*** Opening Record extracts ***

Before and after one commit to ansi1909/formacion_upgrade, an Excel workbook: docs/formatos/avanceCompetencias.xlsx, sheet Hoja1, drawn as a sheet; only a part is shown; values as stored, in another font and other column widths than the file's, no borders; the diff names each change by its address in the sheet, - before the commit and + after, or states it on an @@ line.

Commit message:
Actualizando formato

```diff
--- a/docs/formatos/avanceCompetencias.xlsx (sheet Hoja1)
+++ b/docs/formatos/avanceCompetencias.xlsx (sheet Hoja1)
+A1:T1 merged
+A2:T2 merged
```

*** Closing Record extracts ***
*** Opening Record extracts ***

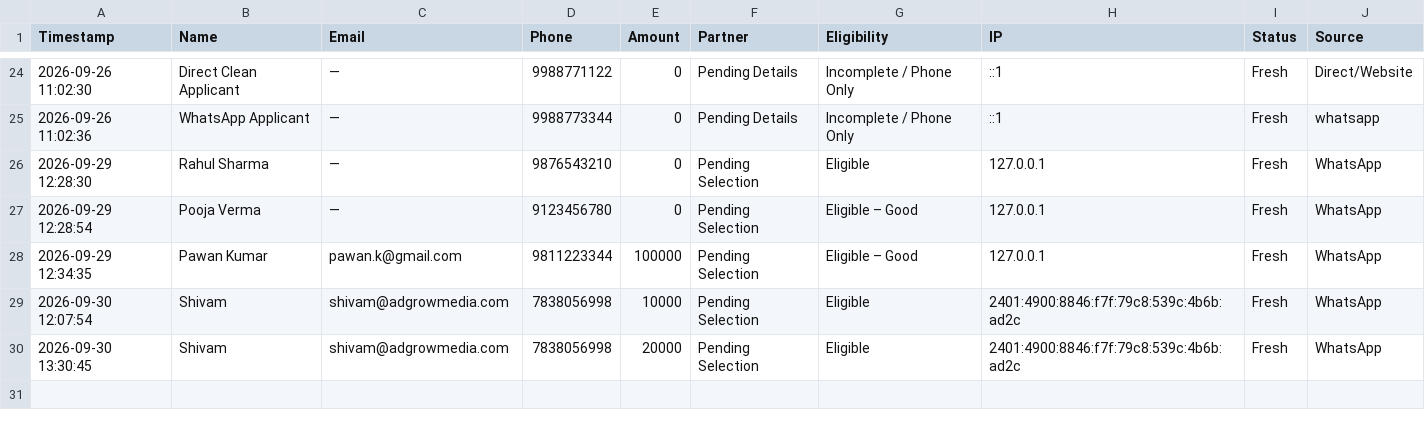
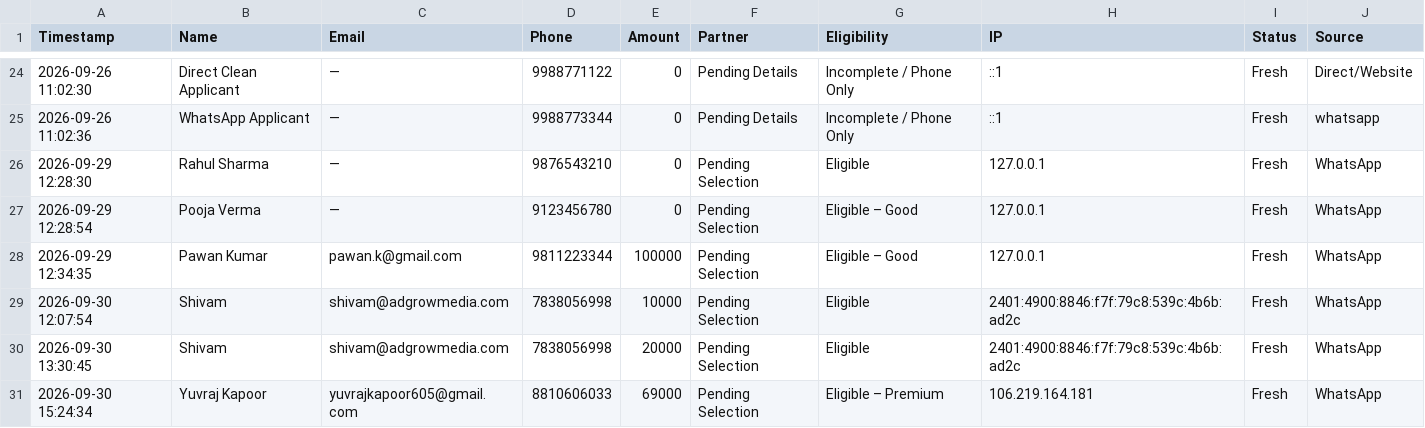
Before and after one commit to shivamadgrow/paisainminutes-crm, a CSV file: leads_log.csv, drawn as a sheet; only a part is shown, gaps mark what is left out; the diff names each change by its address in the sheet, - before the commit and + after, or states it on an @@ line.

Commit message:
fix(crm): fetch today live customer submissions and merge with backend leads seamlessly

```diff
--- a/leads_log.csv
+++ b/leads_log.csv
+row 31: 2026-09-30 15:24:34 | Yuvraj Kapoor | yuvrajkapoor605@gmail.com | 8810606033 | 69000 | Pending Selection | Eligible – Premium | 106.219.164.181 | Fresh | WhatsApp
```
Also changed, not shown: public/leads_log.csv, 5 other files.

*** Closing Record extracts ***

*Task prompt*.
Would you copy, unchanged, the stretch of the records above that begins at the line containing "to shivamadgrow/paisainminutes-crm, a" and ends at the line containing "Also changed, not", and only that?

*Finished task*.
Before and after one commit to shivamadgrow/paisainminutes-crm, a CSV file: leads_log.csv, drawn as a sheet; only a part is shown, gaps mark what is left out; the diff names each change by its address in the sheet, - before the commit and + after, or states it on an @@ line.

Commit message:
fix(crm): fetch today live customer submissions and merge with backend leads seamlessly

```diff
--- a/leads_log.csv
+++ b/leads_log.csv
+row 31: 2026-09-30 15:24:34 | Yuvraj Kapoor | yuvrajkapoor605@gmail.com | 8810606033 | 69000 | Pending Selection | Eligible – Premium | 106.219.164.181 | Fresh | WhatsApp
```
Also changed, not shown: public/leads_log.csv, 5 other files.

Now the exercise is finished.